Net neutrality about the future of TV?

Net neutrality about the future of TV?

Summary: According to Jonathan Taplin, Net neutrality is about the future of TV--who ends up controlling the pipes. " Today its a battle of the most interesting content wins, but if Comcast decides who gets in the fast lane to the TV, they will once again be in control," Taplin said.

SHARE:
1

According to Jonathan Taplin, Net neutrality is about the future of TV--who ends up controlling the pipes. " Today its a battle of the most interesting content wins, but if Comcast decides who gets in the fast lane to the TV, they will once again be in control," Taplin said. Taplin was speaking on a panel at the OnHollywood conference. He was formerly (1969) the tour manager for Bob Dylan and The Band, and was a producer for Mean Streets, The Last Waltz, Until The End of the World, Under Fire and To Die For. He was also a media dealmaker for Merrill Lynch and is a founder of Intertainer, a video-on-demand company.

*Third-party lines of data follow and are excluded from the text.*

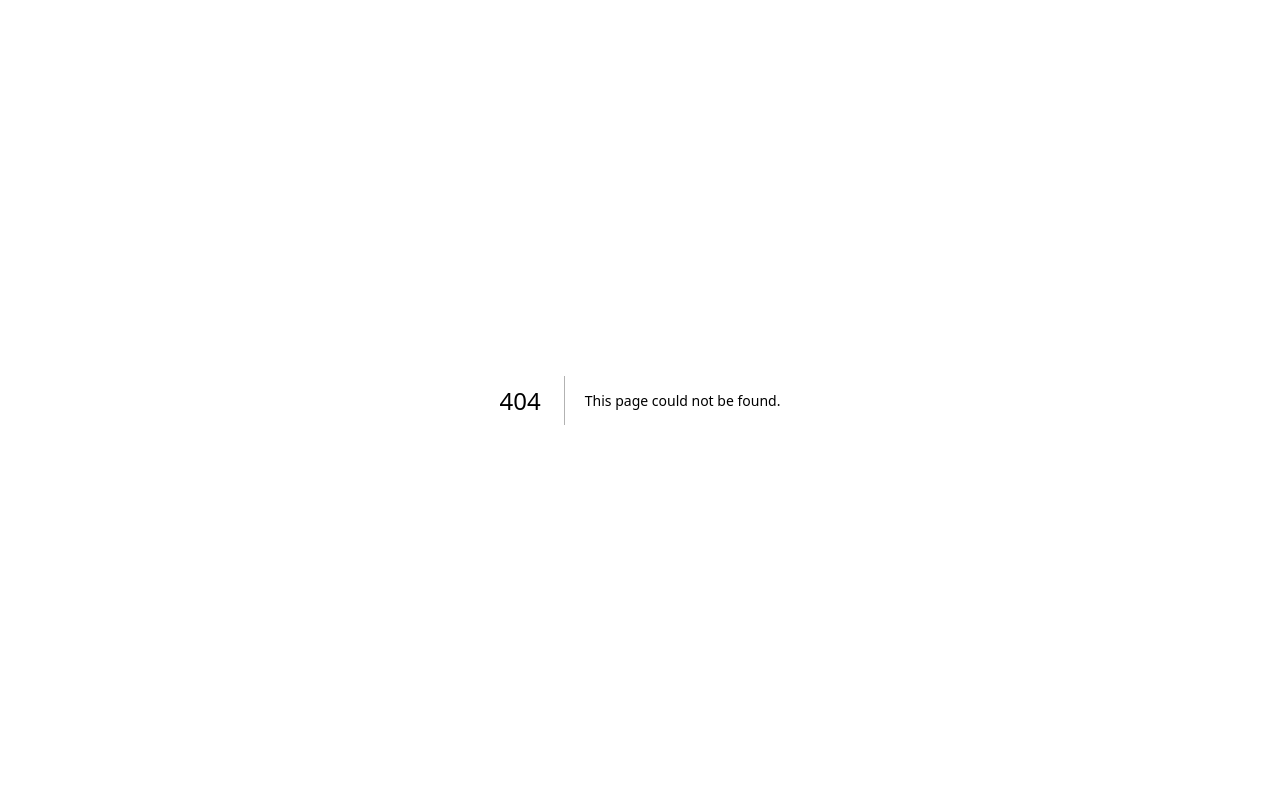
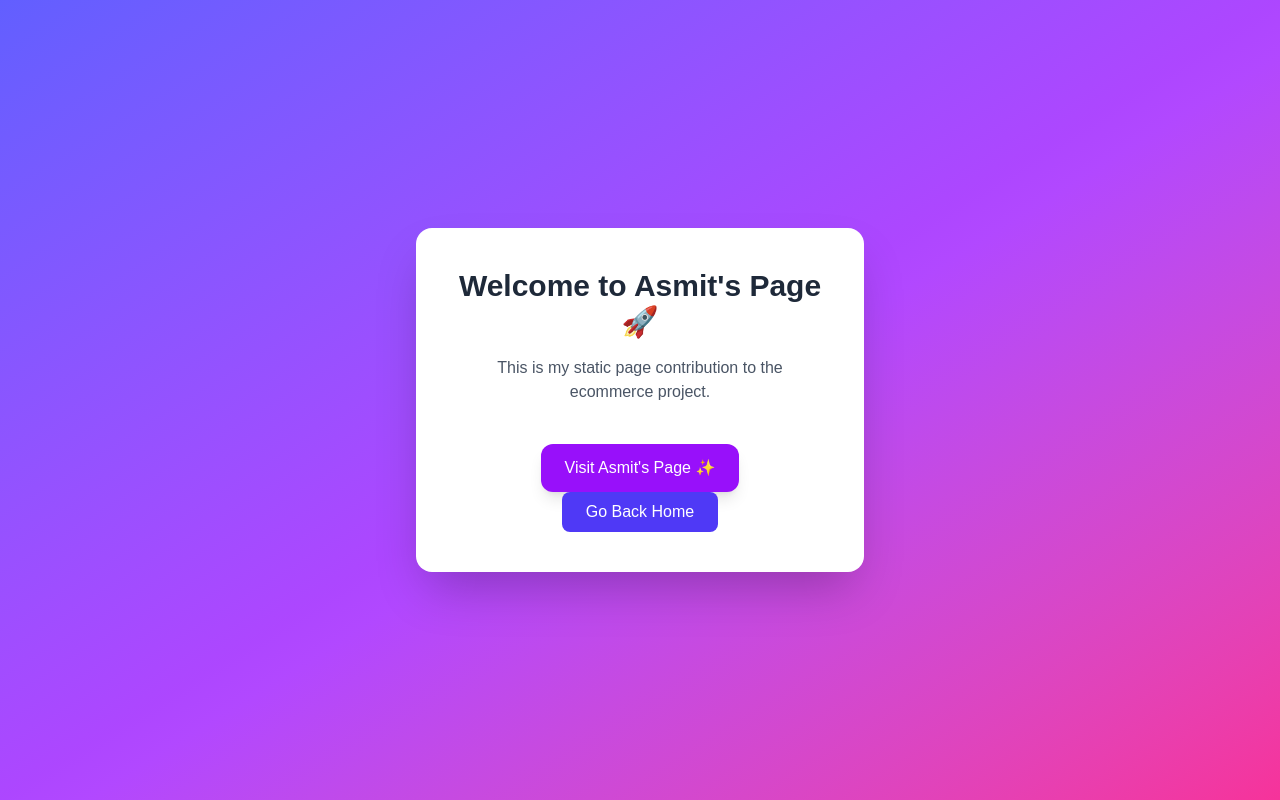
Before and after one commit to 27Neha/ecommerce-project, a Next.js app in the folder storefront/: page /asmit in a window 1280 px wide. Before the commit this address had no page. Built offline with nearby package versions, Linux system fonts and the light colour scheme.

Commit message:
Add a static page and homepage navigation button

```diff
--- /dev/null
+++ b/storefront/app/asmit/page.tsx
@@ -0,0 +1,30 @@
+export default function AsmitPage() {
+  return (
+    <div className="min-h-screen flex items-center justify-center bg-gradient-to-br from-indigo-500 via-purple-500 to-pink-500">
+      <div className="bg-white p-10 rounded-2xl shadow-2xl text-center max-w-md">
+        <h1 className="text-3xl font-bold text-gray-800 mb-4">
+          Welcome to Asmit's Page 🚀
+        </h1>
+
+        <p className="text-gray-600 mb-6">
+          This is my static page contribution to the ecommerce project.
+        </p>
+
+        <div className="flex justify-center mt-10">
+  <a href="/asmit">
+    <button className="px-6 py-3 bg-purple-600 text-white rounded-xl shadow-lg hover:bg-purple-700 hover:scale-105 transition duration-300">
+      Visit Asmit's Page ✨
+    </button>
+  </a>
+</div>
+
+
+        <a href="/">
+          <button className="px-6 py-2 bg-indigo-600 text-white rounded-lg hover:bg-indigo-700 transition duration-300">
+            Go Back Home
+          </button>
+        </a>
+      </div>
+    </div>
+  );
+}
```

Taplin's proclaimation is a bit over-amped, like Hollywood, given that more content than ever is being created and it's not coming out of Hollywood, nor controlled by the Hollywood ecosystem--althought every content producer probably yearns for the big stage and bucks. Hollywood is losing control of what people watch, being influenced by the Internet as the "network" and is more clueful at this point than the telco/cable monopoly.

Taplin described how anyone can post video on Google, charge a few dollars and take advantage of the pipes in an open distribution system. Now people (Congress) in Washington D.C. are debating the future of that scenario, and they don't have a clue to what is going on, Taplin said. The notion that five players (big networks and studios) is insane, he continued, and the notion that a similar number of pipe providers (telcos and cable operators) will control access to the pipes in a way that a Comcast could set aside bandwidth and create a two-tiered Internet is an anathema.

 taplin_1.jpg

As I posted here, Net neutrality is become a face off in which the pipe owners don't want to be told how to run their business, especially not by the CEOs Microsoft, Intel, Google, etc. And, while the milder, formerly more regulated telco guys will likely make the proper capitulation to allay the fears of the Internet at large, the fiercely independent cable guys will not have anything to do with putting on bridle on their efforts to control their revenue pipes. It's a passive/aggressive war of words.

Steve Gillmor also weighs in on Taplin's comments...

Side note: Taplin had a message for News Corp.'s Rupert Murdoch. "It's ironic that Murdoch bought MySpace. He has $12 to $14 billion tied up in satellites and $500 million tied up in MySpace which will make more money over time.....he may have to write off satellites."  Agree on the MySpace cash machine, but satellites will coexist with the evolving terrestrial Internet.

Topic: Social Enterprise

Kick off your day with ZDNet's daily email newsletter. It's the freshest tech news and opinion, served hot. Get it.

Talkback

1 comment
Log in or register to join the discussion
  • Tapping In

    As I posted at Steve Gillmor's place - Taplin has a lot of things wrong (and Steve right). Even so Taplin's basic thinking is sound.

    The telco execs are looking to improve their margins. Partly, of course, they got themselves into this mess by refusing to compete - then merging to create new monopolies - plus never getting the Net in the first place and:
    - Leaving changing into media companies too late;
    - Not understanding that the future of media is a conversation (hey, just like a phone call!) - MySpace should have been bought by a telco with a clue, a telco didn?t, go figure; and
    - Not getting that their old model (comms = limited resources requiring management as such) is no longer valid and wasting investment on resource allocation systems instead of grabbing new transmission technologies and making massive bandwidth networks.

    To be fair, the publishers (aka Media Conglomerates) have played the telcos beautifully.

    Today's telco execs will no doubt say that they are suffering from poor past industry governance, and they would be right.

    They took on the job. The fact that they no longer like the job is their problem - not ours.

    Extending the telco's monopolies to cover the distribution of dusty content - and to charge a premium at both ends - is not required to build new Net infrastructure, this is palpable nonsense, and demonstrably so.

    If history is any guide, allowing the telcos to put ?intelligent? network technologies into the Net may just be enough to kill it. My personal view is that it is probably too late ? the Net will continue down the same path. However, a lack of Net Neutrality protection could slow the Net enough to stop me, my children, and my grandchildren (should I be lucky enough? ) from enjoying the enormous social and economic benefits of a great leap forward offered by the Net.

    STOP THE ROT ? SUPPORT NET NEUTRALITY TODAY. WRITE. CALL. SCREAM. IT?S YOUR FUTURE TOO!
    Stephen Wheeler